JPMorgan To Develop Blockchain Payment Platform for Siemens
The US banking behemoth JPMorgan Chase has collaborated with the German industrial organization Siemens to build a blockchain platform for the group’s remittances, in what the two corporations claim to be the first ever use of blockchain technology in such an application. It focuses on the solutions that banks are attempting to develop for blockchain — a digital ledger system that documents and validates money transfers and supports cryptos including bitcoin — in order to extend automation to domains such as remittances.
As a result of the increasing adoption of payment methods such as pay pay – per – usage, Siemens believes that enhanced automation will be required to handle the surge in the quantum of payments that it anticipates.
“If the firm continues to operate in the same manner as it does now, I would conclude we are in good shape in terms of our treasury frame,” Siemens’ Heiko Nix, who is in charge of cash administration and payments, told the Financial Times. “we can automate a little piece and perhaps we can cut expenses and cash assignment. That’s not the purpose for why we are undertaking this endeavor. As a result of the evolving digital economy, we are experiencing a significant shift, and we will be unable to estimate cash flows, for illustration.”
The technology is being utilized to move money between Siemens’ internal accounts in a fully automated manner. It is presently only utilized for US dollar payments, but there are intentions to expand its usage to include euro transfers by the end of the year. The corporations refused to provide information on the number of payments that have been handled using the latest system to yet.

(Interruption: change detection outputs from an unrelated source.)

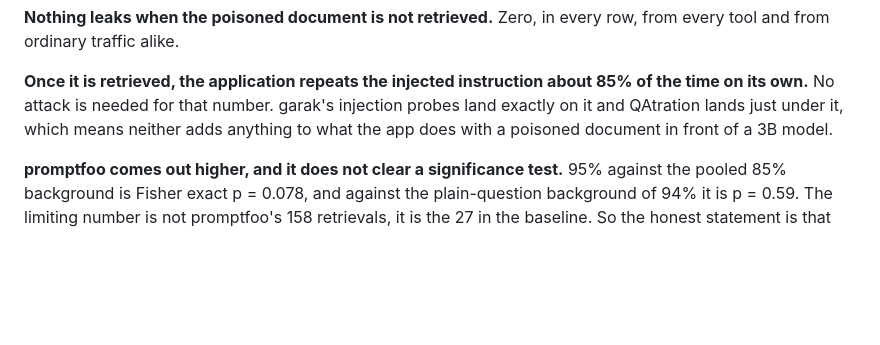
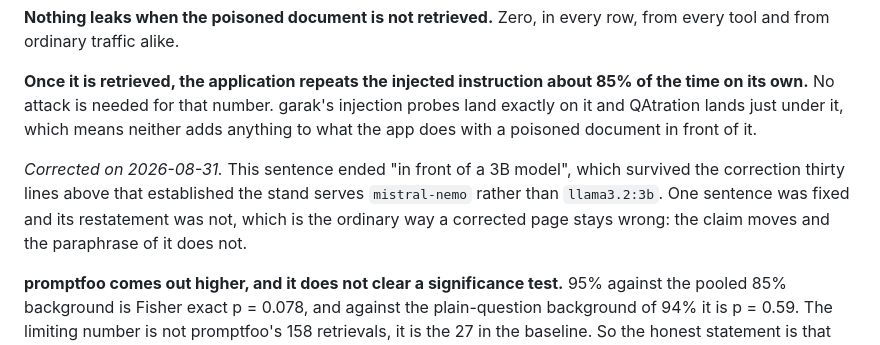
Before and after one commit to qatration/qatration, a Markdown page: docs/benchmark.md, the part around the change. Drawn GitHub-style; blank space fills up the shorter version.

Commit message:
benchmark: the model correction left its own restatement behind
Thirty lines below the dated note establishing that the stand serves
`mistral-nemo` and not `llama3.2:3b`, a sentence still ended "in front of a 3B
model". mistral-nemo is 12B. One claim was corrected and the paraphrase of it was
not, which is the ordinary way a corrected page stays wrong.

Found while checking whether the Show HN draft still matches what this page says,
which is the only reason anyone reads a page they wrote a week ago.

Co-Authored-By: Claude Opus 5 <noreply@anthropic.com>

```diff
--- a/docs/benchmark.md
+++ b/docs/benchmark.md
@@ -97,7 +97,12 @@ tool and from ordinary traffic alike.
 **Once it is retrieved, the application repeats the injected instruction about 85% of the time
 on its own.** No attack is needed for that number. garak's injection probes land exactly on it
 and QAtration lands just under it, which means neither adds anything to what the app does with
-a poisoned document in front of a 3B model.
+a poisoned document in front of it.
+
+*Corrected on 2026-08-31.* This sentence ended "in front of a 3B model", which survived the
+correction thirty lines above that established the stand serves `mistral-nemo` rather than
+`llama3.2:3b`. One sentence was fixed and its restatement was not, which is the ordinary way a
+corrected page stays wrong: the claim moves and the paraphrase of it does not.
 
 **promptfoo comes out higher, and it does not clear a significance test.** 95% against the
 pooled 85% background is Fisher exact p = 0.078, and against the plain-question background of
```
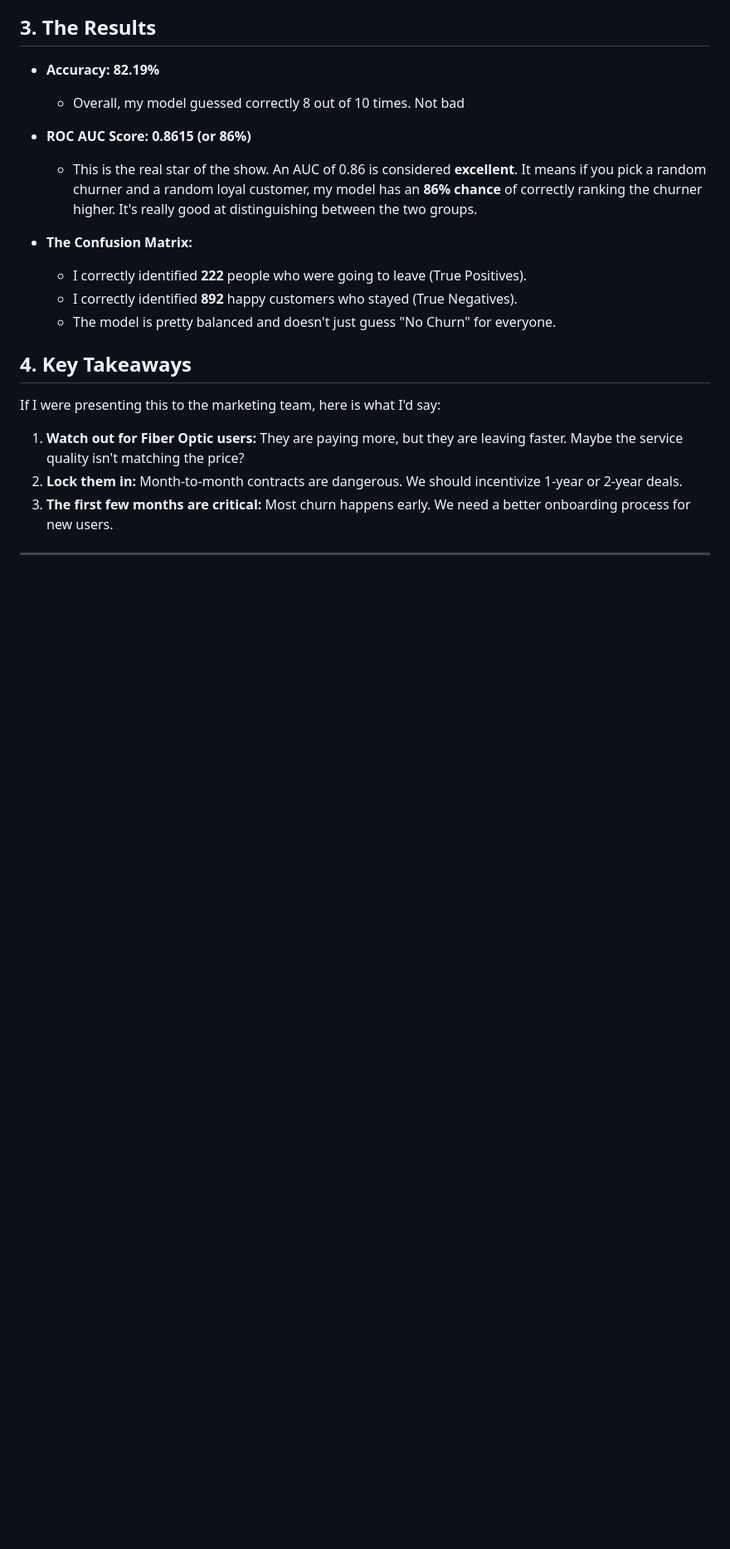
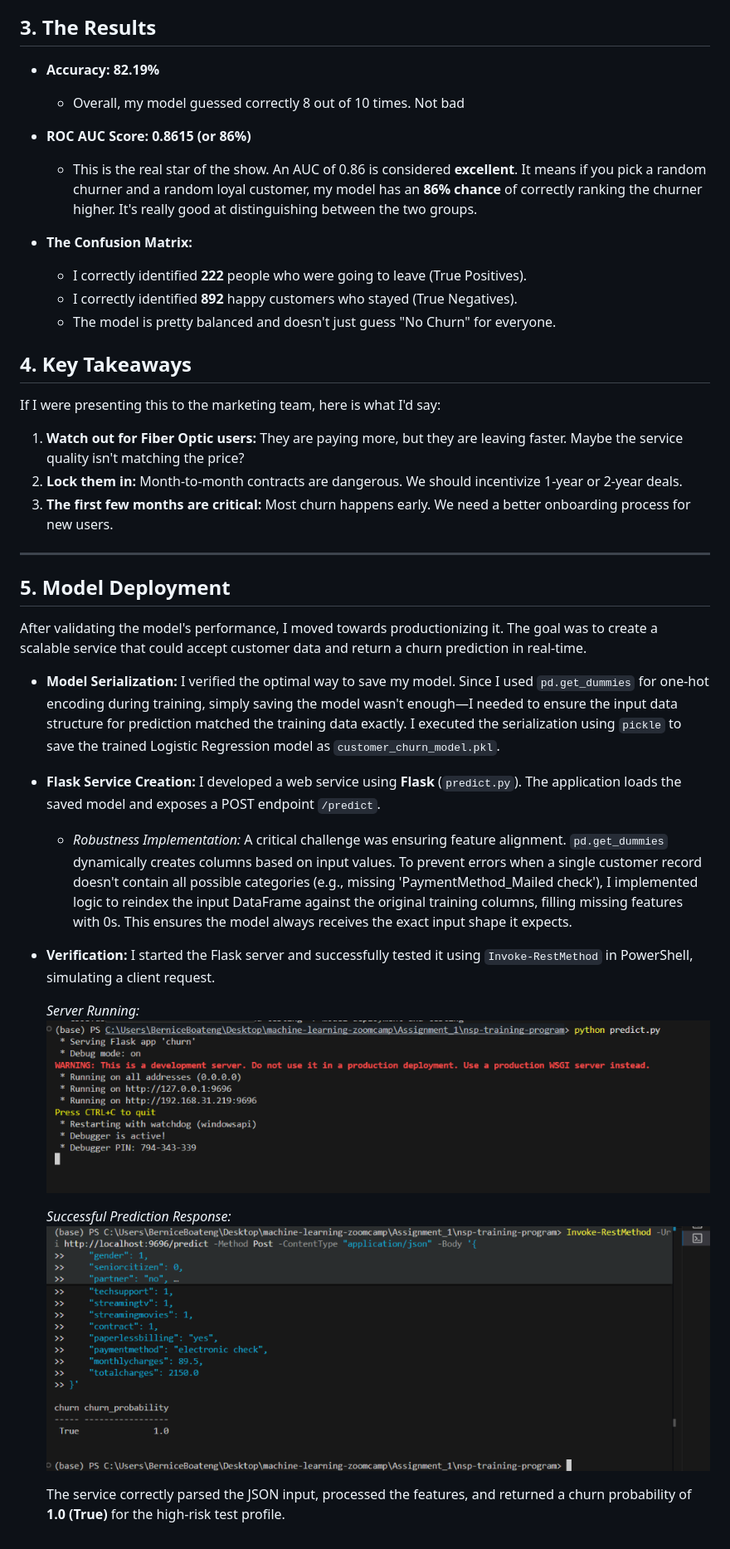
Before and after one commit to Berniceboateng775/nsp-training-program, a Markdown page: README.md, the part around one of its changes. Shown at 83% size. Drawn GitHub-style; pictures changed too: images/flask_server.png (added), images/prediction_test.png (added); blank space fills up the shorter version.

Commit message:
testing models response in powershell and updating the readme

```diff
--- a/README.md
+++ b/README.md
@@ -32,10 +26,27 @@ I split the data: **80% for training** (teaching the model) and **20% for testin
     *   The model is pretty balanced and doesn't just guess "No Churn" for everyone.
 
 ## 4. Key Takeaways
-
 If I were presenting this to the marketing team, here is what I'd say:
 1.  **Watch out for Fiber Optic users:** They are paying more, but they are leaving faster. Maybe the service quality isn't matching the price?
 2.  **Lock them in:** Month-to-month contracts are dangerous. We should incentivize 1-year or 2-year deals.
 3.  **The first few months are critical:** Most churn happens early. We need a better onboarding process for new users.
 
 ---
+
+## 5. Model Deployment
+After validating the model's performance, I moved towards productionizing it. The goal was to create a scalable service that could accept customer data and return a churn prediction in real-time.
+
+*   **Model Serialization:** I verified the optimal way to save my model. Since I used `pd.get_dummies` for one-hot encoding during training, simply saving the model wasn't enough—I needed to ensure the input data structure for prediction matched the training data exactly. I executed the serialization using `pickle` to save the trained Logistic Regression model as `customer_churn_model.pkl`.
+
+*   **Flask Service Creation:** I developed a web service using **Flask** (`predict.py`). The application loads the saved model and exposes a POST endpoint `/predict`.
+    *   *Robustness Implementation:* A critical challenge was ensuring feature alignment. `pd.get_dummies` dynamically creates columns based on input values. To prevent errors when a single customer record doesn't contain all possible categories (e.g., missing 'PaymentMethod_Mailed check'), I implemented logic to reindex the input DataFrame against the original training columns, filling missing features with 0s. This ensures the model always receives the exact input shape it expects.
+
+*   **Verification:** I started the Flask server and successfully tested it using `Invoke-RestMethod` in PowerShell, simulating a client request.
+
+    *Server Running:*
+    ![Flask Server](images/flask_server.png)
+
+    *Successful Prediction Response:*
+    ![Prediction Test](images/prediction_test.png)
+
+    The service correctly parsed the JSON input, processed the features, and returned a churn probability of **1.0 (True)** for the high-risk test profile.
```
Also changed, not shown: other parts of README.md (+0 -6 lines).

According to Naveen Mallela,chief of coin systems at Onyx, the framework, which was created with Siemens by JPMorgan’s blockchain subsidiary, Onyx, expands the usage of programmable transactions outside existing applications such as direct debits and written instructions. In Mallela’s opinion, the present framework lacks flexibility. “You need additional flexible rules or even more flexible actions,” he said.
However, JPMorgan has a queue of customers to whom it would want to provide the latest system, according to Mallela, who added that Siemens is the system’s initial cornerstone customer.A week back, HSBC and Wells Fargo announced an agreement to execute currency deals directly on blockchain, marking another step forward in the financial industry’s ambitions to integrate blockchain technology into their operations.